For instance, Microsoft said that a team of Iranian hackers called the Phosphorus group had tried to scam powerful officials around the world. The hackers posed as conference organisers in a phishing campaign targeting potential attendees of the forthcoming Munich Security Conference and the Think 20 Summit in Saudi Arabia, two events attended by world leaders and senior analysts. Victims were tricked into clicking on a link sent via email, inadvertently downloading a malicious software on their device. “The attacks were successful in compromising several victims, including former ambassadors and other senior policy experts,” said Microsoft in the statement.
Such attacks are evidently illegal and destabilising, yet the Iranian government indulges in cyber-criminality on an international level with little regard to the sovereignty of other nations. Tehran, it appears, is, bent on expanding its arms arsenal, not only by enriching uranium and developing its missile programme, but also by waging cyber-warfare against other countries.
Iran's acts of reprisal have only proven that the nuclear deal was, indeed, flawed
The 2015 nuclear deal, from which the US unilaterally withdrew in 2018, had capped Tehran’s uranium enrichment limit. The situation has escalated between the two countries ever since, as Tehran refused to negotiate a new deal with the US. Instead of proving to the world that it is a rational actor, Iran has resorted to inflammatory rhetoric and used its armed proxies in Lebanon, Yemen and Iraq to fan the flames of sectarian violence and launch attacks against the US and its allies.
These acts of reprisal have only proven that the nuclear deal was, indeed, flawed, as it did not take into account Iran’s ballistic missile programme, or its funding of dangerous proxies in the region. It has now become apparent that the agreement also failed to limit the regime’s ability to conduct cyber-warfare, the latest tool in the regime’s playbook for foreign meddling.
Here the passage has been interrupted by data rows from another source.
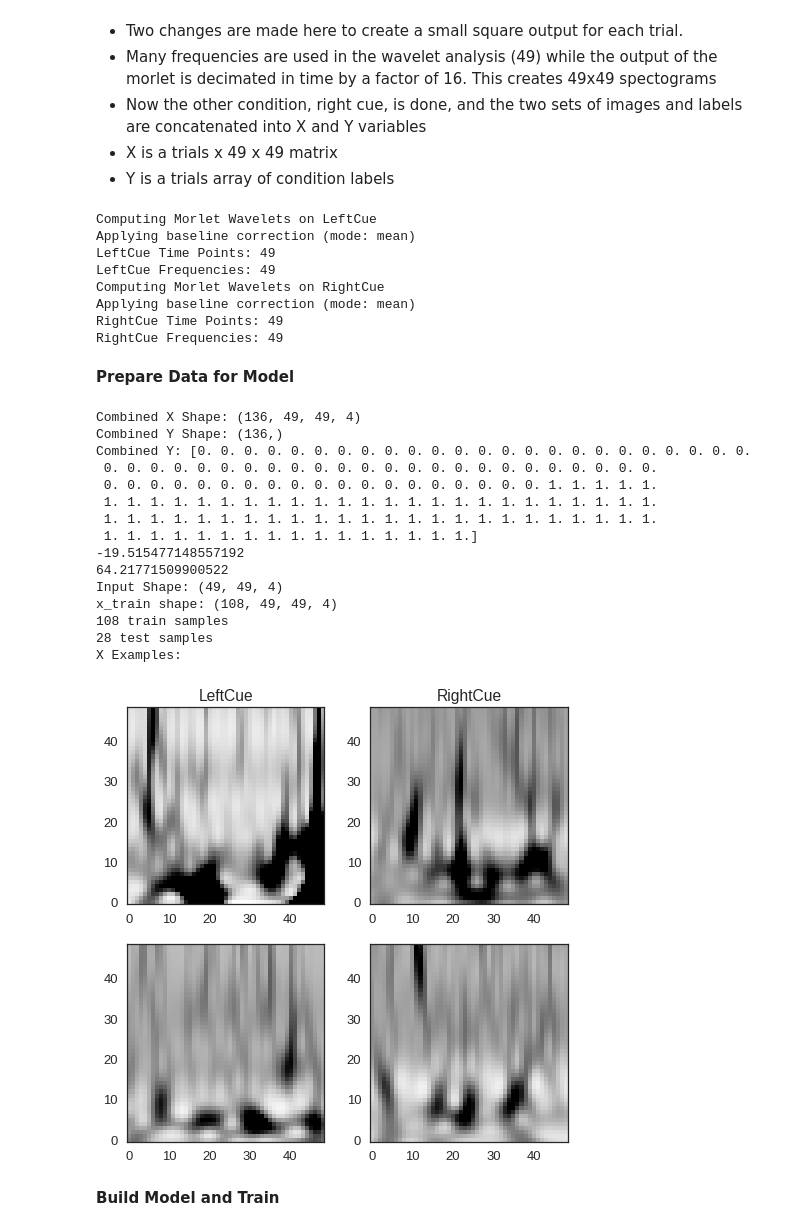
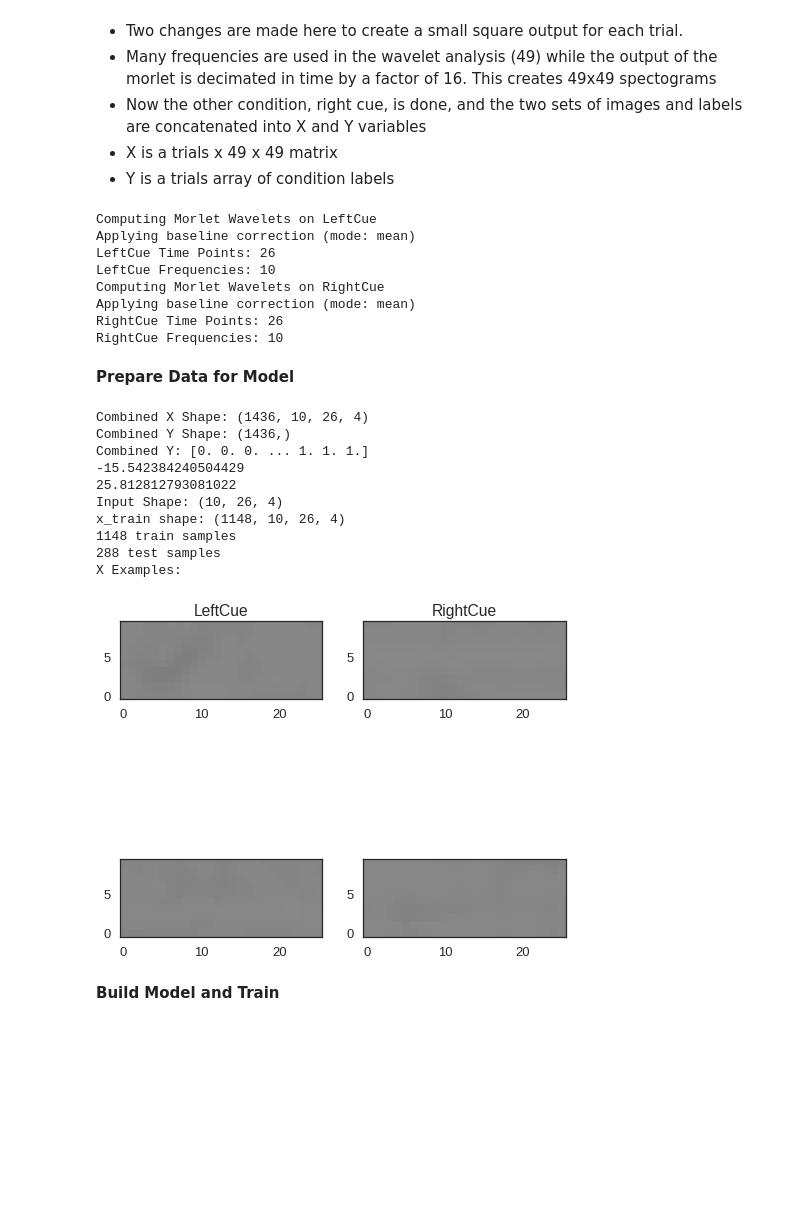
Before and after one commit to kylemath/EEG-Classification, a Jupyter notebook: notebooks/CNN_LSTM_Muse_Kyle.ipynb, the cells around one changed output. Drawn from its saved outputs; the diff is of its cells as text; code cells hidden in the pictures; blank space fills up the shorter version.

Commit message:
no longer makes square images (since flatten anyway), above 50%!!

```diff
--- a/notebooks/CNN_LSTM_Muse_Kyle.ipynb
+++ b/notebooks/CNN_LSTM_Muse_Kyle.ipynb
@@ -259,41 +276,41 @@ sample drop %:  60.23391812865497
 * X is a trials x 49 x 49 matrix
 * Y is a trials array of condition labels
 # %%
-#15. You can use `np.ones_like` and `np.zeros_like` to make easy to discern training data.
-
 # Condition0
 print('Computing Morlet Wavelets on ' + event_ids[0])
 
-tfr = tfr_morlet(epochs[event_ids[0]], freqs=frequencies,
+tfr0 = tfr_morlet(epochs[event_ids[0]], freqs=frequencies,
                       n_cycles=wave_cycles, return_itc=False,
                       picks=electrodes_out,average=False,decim=decim)
-tfr = tfr.apply_baseline(spect_baseline,mode='mean')
-cond0_power_out = np.moveaxis(tfr.data,1,3)
-#cond0_power_out[:,0:10,0:10,:] = 0
+tfr0 = tfr0.apply_baseline(spect_baseline,mode='mean')
+stim_onset = np.argmax(tfr0.times>0)
+new_times = tfr0.times[stim_onset:]
+cond0_power_out = np.moveaxis(tfr0.data[:,:,:,stim_onset:],1,3)
+#cond0_power_out[:,0:5,0:5,:] = 0
 
-print(event_ids[0] + ' Time Points: ' + str(len(tfr.times)))
-print(event_ids[0] + ' Frequencies: ' + str(len(tfr.freqs)))
+print(event_ids[0] + ' Time Points: ' + str(len(new_times)))
+print(event_ids[0] + ' Frequencies: ' + str(len(tfr0.freqs)))
 
 #Condition1
 print('Computing Morlet Wavelets on ' + event_ids[1])
-tfr = tfr_morlet(epochs[event_ids[1]], freqs=frequencies,
+tfr1 = tfr_morlet(epochs[event_ids[1]], freqs=frequencies,
                       n_cycles=wave_cycles, return_itc=False,
                       picks=electrodes_out,average=False,decim=decim)
-tfr = tfr.apply_baseline(spect_baseline,mode='mean')
-cond1_power_out = np.moveaxis(tfr.data,1,3)
-#cond1_power_out[:,0:10,0:10,:] = 1
+tfr1 = tfr1.apply_baseline(spect_baseline,mode='mean')
+cond1_power_out = np.moveaxis(tfr1.data[:,:,:,stim_onset:],1,3)
+#cond1_power_out[:,0:5,0:5,:] = 1
 
-print(event_ids[1] + ' Time Points: ' + str(len(tfr.times)))
-print(event_ids[1] + ' Frequencies: ' + str(len(tfr.freqs)))
+print(event_ids[1] + ' Time Points: ' + str(len(new_times)))
+print(event_ids[1] + ' Frequencies: ' + str(len(tfr1.freqs)))
 # %% [output]
 Computing Morlet Wavelets on LeftCue
 Applying baseline correction (mode: mean)
-LeftCue Time Points: 49
-LeftCue Frequencies: 49
+LeftCue Time Points: 26
+LeftCue Frequencies: 10
 Computing Morlet Wavelets on RightCue
 Applying baseline correction (mode: mean)
-RightCue Time Points: 49
-RightCue Frequencies: 49
+RightCue Time Points: 26
+RightCue Frequencies: 10
 # %% [markdown]
 **Prepare Data for Model**
 # %%
@@ -310,57 +327,52 @@ X = (X - np.mean(X)) / np.std(X)
 print(np.min(X))
 print(np.max(X))
 
-vmin = (np.std(X)/10) * -1
-vmax = np.std(X)/10
+vmin = (np.std(X)) * -1
+vmax = np.std(X)
 
 #Plot Example Data
 f, axarr = plt.subplots(2,2, figsize = (8,8))
 axarr[0][0].set_title(event_ids[0])
 axarr[0][0].imshow(X[0,:,:,1],vmin=vmin, vmax=vmax)
 
 axarr[0][0].invert_yaxis()
 axarr[1][0].imshow(X[1,:,:,1],vmin=vmin, vmax=vmax)
 axarr[1][0].invert_yaxis()
 
 axarr[0][1].set_title(event_ids[1])
 axarr[0][1].imshow(X[-1,:,:,1],vmin=vmin, vmax=vmax)
 axarr[0][1].invert_yaxis()
 axarr[1][1].imshow(X[-2,:,:,1],vmin=vmin, vmax=vmax)
 axarr[1][1].invert_yaxis()
 ;
 
 # convert class vectors to binary class matrices and recast X
 Y = keras.utils.to_categorical(Y, num_classes)
 X = X.astype('float32')
 
 # Split training and test data and recast
 x_train, x_test, y_train, y_test = train_test_split(X, Y, test_size=0.20,shuffle=True)
 
 # Compute model input shape
-input_shape = (img_rows, img_cols, len(electrodes_out))
+input_shape = (X.shape[1], X.shape[2], len(electrodes_out))
 
 print('Input Shape: ' + str(input_shape))
 print('x_train shape:', x_train.shape)
 print(x_train.shape[0], 'train samples')
 print(x_test.shape[0], 'test samples')
 print('X Examples:')
 # %% [output]
-Combined X Shape: (136, 49, 49, 4)
-Combined Y Shape: (136,)
-Combined Y: [0. 0. 0. 0. 0. 0. 0. 0. 0. 0. 0. 0. 0. 0. 0. 0. 0. 0. 0. 0. 0. 0. 0. 0.
- 0. 0. 0. 0. 0. 0. 0. 0. 0. 0. 0. 0. 0. 0. 0. 0. 0. 0. 0. 0. 0. 0. 0. 0.
- 0. 0. 0. 0. 0. 0. 0. 0. 0. 0. 0. 0. 0. 0. 0. 0. 0. 0. 0. 1. 1. 1. 1. 1.
- 1. 1. 1. 1. 1. 1. 1. 1. 1. 1. 1. 1. 1. 1. 1. 1. 1. 1. 1. 1. 1. 1. 1. 1.
- 1. 1. 1. 1. 1. 1. 1. 1. 1. 1. 1. 1. 1. 1. 1. 1. 1. 1. 1. 1. 1. 1. 1. 1.
- 1. 1. 1. 1. 1. 1. 1. 1. 1. 1. 1. 1. 1. 1. 1. 1.]
--19.515477148557192
-64.21771509900522
-Input Shape: (49, 49, 4)
-x_train shape: (108, 49, 49, 4)
-108 train samples
-28 test samples
+Combined X Shape: (1436, 10, 26, 4)
+Combined Y Shape: (1436,)
+Combined Y: [0. 0. 0. ... 1. 1. 1.]
+-15.542384240504429
+25.812812793081022
+Input Shape: (10, 26, 4)
+x_train shape: (1148, 10, 26, 4)
+1148 train samples
+288 test samples
 X Examples:
-[figure, old version]
+[figure, new version]
 # %% [markdown]
 **Build Model and Train**
 # %%
```
Also changed, not shown: parts of 4 cells of this notebook.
Whichever presidential candidate wins this week’s election, they would do well to take strong action against Iran’s complete weapons arsenal, be it ballistic, nuclear or digital in nature.
Updated: October 31, 2020 05:58 PM